The city where the temple was built, Angkor, is located in modern day Cambodia and was once the capital of the Khmer Empire.
The temples of Angkor, crafted by the Khmer civilization between 802 and 1220 AD, represent one of humankind’s most astonishing architectural achievements.
Angkor Wat means ‘City of Temples’ or simply ‘City Temple.’
Originally built as a Hindu temple dedicated to the god Vishnu, it was converted into a Buddhist temple in the 14th century, and statues of Buddha were added to its already rich artwork.
It was built to be a replica of the universe, but done in stone. It also represents an earthly model of the cosmic world.
Its 65 meters (213 feet) tall central tower is surrounded by four smaller towers and a series of enclosure walls, a layout that recreates the image of Mount Meru, a legendary place in Hindu mythology that is said to lie beyond the Himalayas and be the home of the gods.
Angkor Wat’s main entrance was to the west (a direction associated with Vishnu) across a stone causeway, with guardian lions marking the way. To the east of the temple was a second, more modest, entrance.
Angkor Wat itself is surrounded by a 200 meters (650 feet) wide moat that encompasses a perimeter of more than 5 km (3 miles). This moat is 4 m (13 feet) deep and would have helped stabilize the temple’s foundation, preventing groundwater from rising too high or falling too low.
The Temples of Angkor feature a moat as their outermost boundary as water is symbolic of the Cosmic Sea, which is the source of creative energy and life for Hindus.
The decorations on the walls of the temple have a uniquely Hindu story telling characteristics. They have fables and myths pictures that tell of the temple’s origin in Hindu religion.
A series of enclosure walls then follow which symbolize the obstacles that need to be surpassed towards the path of enlightenment. Lastly are the towers which represent the residence of Hindu gods or a sacred intersection.
The Churning of the Ocean of Milk is one of the best episodes in Hindy mythology and appears in the Bhagavata Purana, the Mahabharata and the Vishnu Purana. The Ocean of Milk is churned by gods and demons in order to create the elixir of life, Amrta.
Building Angkor Wat was an enormous undertaking that involved quarrying, careful artistic work and lots of digging. To create the moat around the temple, 1.5 million cubic meters (53 million cubic feet) of sand and silt were moved, a task that would have required thousands of people working at one time.

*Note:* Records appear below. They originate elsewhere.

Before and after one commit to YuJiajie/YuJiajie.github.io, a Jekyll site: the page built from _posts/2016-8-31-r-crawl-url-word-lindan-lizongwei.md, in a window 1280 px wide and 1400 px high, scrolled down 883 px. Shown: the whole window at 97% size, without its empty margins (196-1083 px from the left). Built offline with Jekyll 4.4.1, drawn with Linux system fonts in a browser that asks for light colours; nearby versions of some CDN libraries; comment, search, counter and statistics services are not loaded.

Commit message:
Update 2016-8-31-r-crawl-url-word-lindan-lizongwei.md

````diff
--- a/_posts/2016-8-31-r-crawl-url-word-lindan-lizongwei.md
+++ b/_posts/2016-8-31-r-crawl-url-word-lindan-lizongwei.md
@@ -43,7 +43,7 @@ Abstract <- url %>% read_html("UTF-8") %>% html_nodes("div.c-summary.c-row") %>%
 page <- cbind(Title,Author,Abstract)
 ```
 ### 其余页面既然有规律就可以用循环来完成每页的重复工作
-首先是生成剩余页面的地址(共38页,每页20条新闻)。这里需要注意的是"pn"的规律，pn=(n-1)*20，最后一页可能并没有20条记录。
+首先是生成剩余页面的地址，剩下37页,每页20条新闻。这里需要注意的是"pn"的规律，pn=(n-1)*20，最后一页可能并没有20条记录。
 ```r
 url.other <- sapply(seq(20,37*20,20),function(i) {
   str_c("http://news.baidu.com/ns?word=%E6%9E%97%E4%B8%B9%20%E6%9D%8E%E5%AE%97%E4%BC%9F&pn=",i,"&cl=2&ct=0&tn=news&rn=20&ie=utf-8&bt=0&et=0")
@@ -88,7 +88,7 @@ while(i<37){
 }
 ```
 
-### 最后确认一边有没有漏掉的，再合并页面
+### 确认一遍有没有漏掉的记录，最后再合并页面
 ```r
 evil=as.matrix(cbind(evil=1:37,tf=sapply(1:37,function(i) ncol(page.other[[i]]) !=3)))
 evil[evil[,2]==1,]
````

Angkor Wat is built within Angkor which was once the capital of the Khmer Empire. In the past, the population within the city is said to have reached one million. That figure makes it the largest city in the world before the Industrial Revolution.
In recognition of the important part it played in both the Hinduism and Buddhism, UNESCO declared it a World Heritage Site in 1992.
50% of international tourists visit Cambodia to see this religious monument. As if to show how proud they are of their heritage, the monument is featured on their national flag.
Angkor Wat receives more than 2 million visitors annually.